Along with her brother’s tragic death, that well was also filled up with other formative childhood experiences that make the writing in this book both strong and authentic. Her own family history goes back generations as farmers and, although she grew up in Newcastle, she spent a lot of time as a child on her grandparents’ farm, located outside of Glenrowan.
‘It was so remote. You were always conscious that you had to be more cautious with resources such as water or petrol, as they were precious commodities and you didn’t know when they might run out.’
There is always a strong element of risk when you are living in a place like outback Australia. And risk is a big factor that constantly comes up in Wake. The landscape continually poses a risk. Relationships are risky and at risk. And risk is at the heart of the choices the main characters make in the book.
What is that drives us to read crime fiction? Shelley Burr has a theory that readers are ultimately drawn to crime writing because there is a certain catharsis to it.
‘It appeals to those who very much like problem-solving. In a world filled with a lot of unresolvable problems, it can be incredibly satisfying to have everything resolved. It takes you down to a terrifying place but it brings you safely home.’
ABOUT THE AUTHOR
Shelley Burr grew up on Newcastle’s beaches and her grandparents’ property in Glenrowan, and on the road between the two. When not writing, Shelley is working to establish a small permaculture farm and is studying agriculture at the University of New England, with a focus on soil science. She is an alumnus of the ACT Writers’ Hardcopy program (2018) and a Varuna fellow.
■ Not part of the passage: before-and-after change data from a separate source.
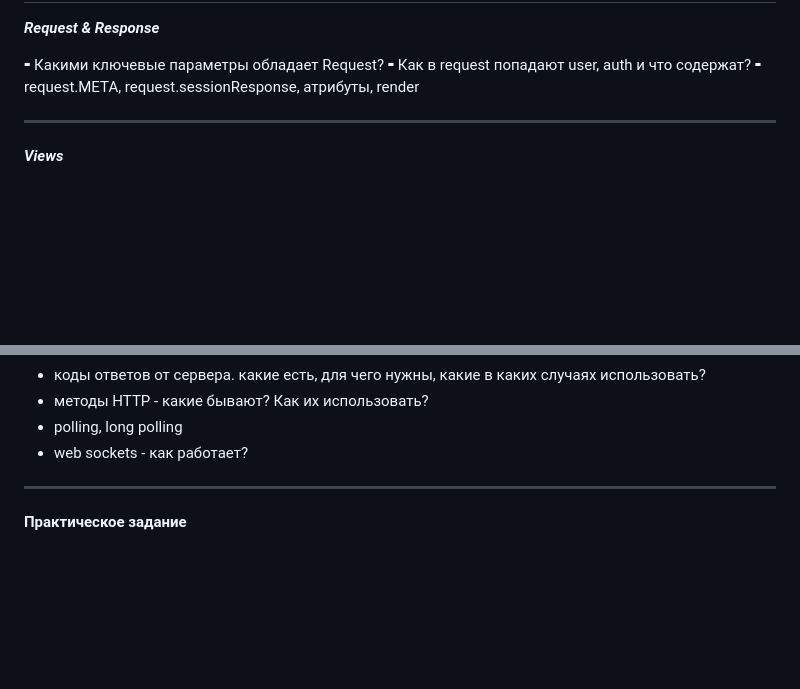
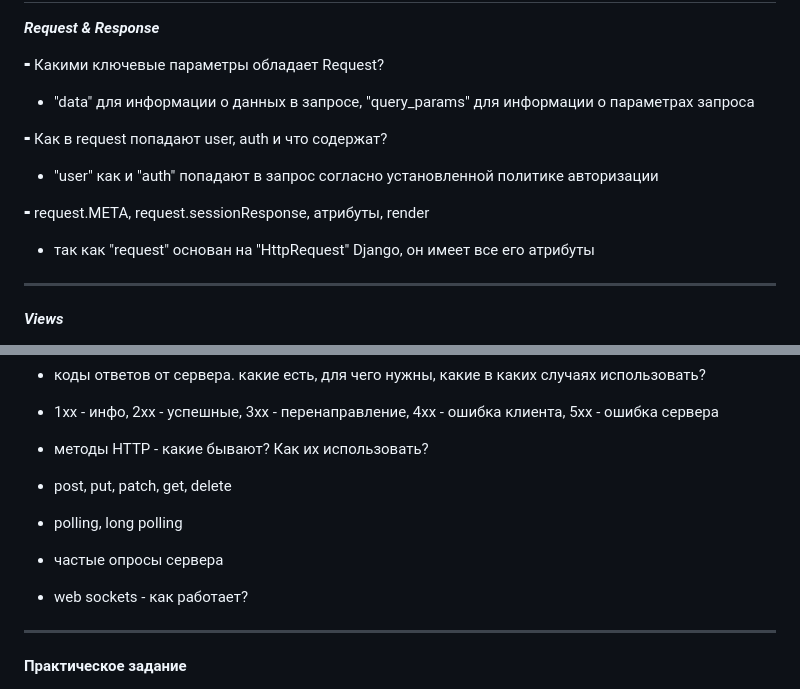
Before and after one commit to Ramzizizi/EventPlanning, a Markdown page: 11 Django Rest Framework.md, 2 parts joined by grey strips. Drawn GitHub-style; blank space fills up the shorter version.

```diff
--- a/11 Django Rest Framework.md
+++ b/11 Django Rest Framework.md
@@ -20,8 +20,15 @@
 **_Request & Response_**
 
 ⁃ Какими ключевые параметры обладает Request?
+- "data" для информации о данных в запросе, "query_params" для информации о параметрах запроса
+
+
 ⁃ Как в request попадают user, auth и что содержат?
+- "user" как и "auth" попадают в запрос согласно установленной политике авторизации
+
+
 ⁃ request.META, request.sessionResponse, атрибуты, render
+- так как "request" основан на "HttpRequest" Django, он имеет все его атрибуты
 
 ---
 
@@ -87,6 +143,15 @@
 - коды ответов от сервера. какие есть, для чего нужны, какие в каких случаях использовать?
+- 1хх - инфо, 2хх - успешные, 3хх - перенаправление, 4хх - ошибка клиента, 5хх - ошибка сервера
+
+
 - методы HTTP - какие бывают? Как их использовать?
+- post, put, patch, get, delete
+
+
 - polling, long polling
+- частые опросы сервера
+
+
 - web sockets - как работает?
 
 ---
```
Also changed, not shown: other parts of 11 Django Rest Framework.md (+49 -0 lines).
WAKE was a Top Five bestseller, won the CWA Debut Dagger Award in 2019, was shortlisted for the Indie Book Awards Debut Novel Award, the Kill Your Darlings Unpublished Manuscript Award and the Bath Novel Award. Shelley also won the ABIA’s 2023 Matt Richell Award for New Writer of the Year for WAKE.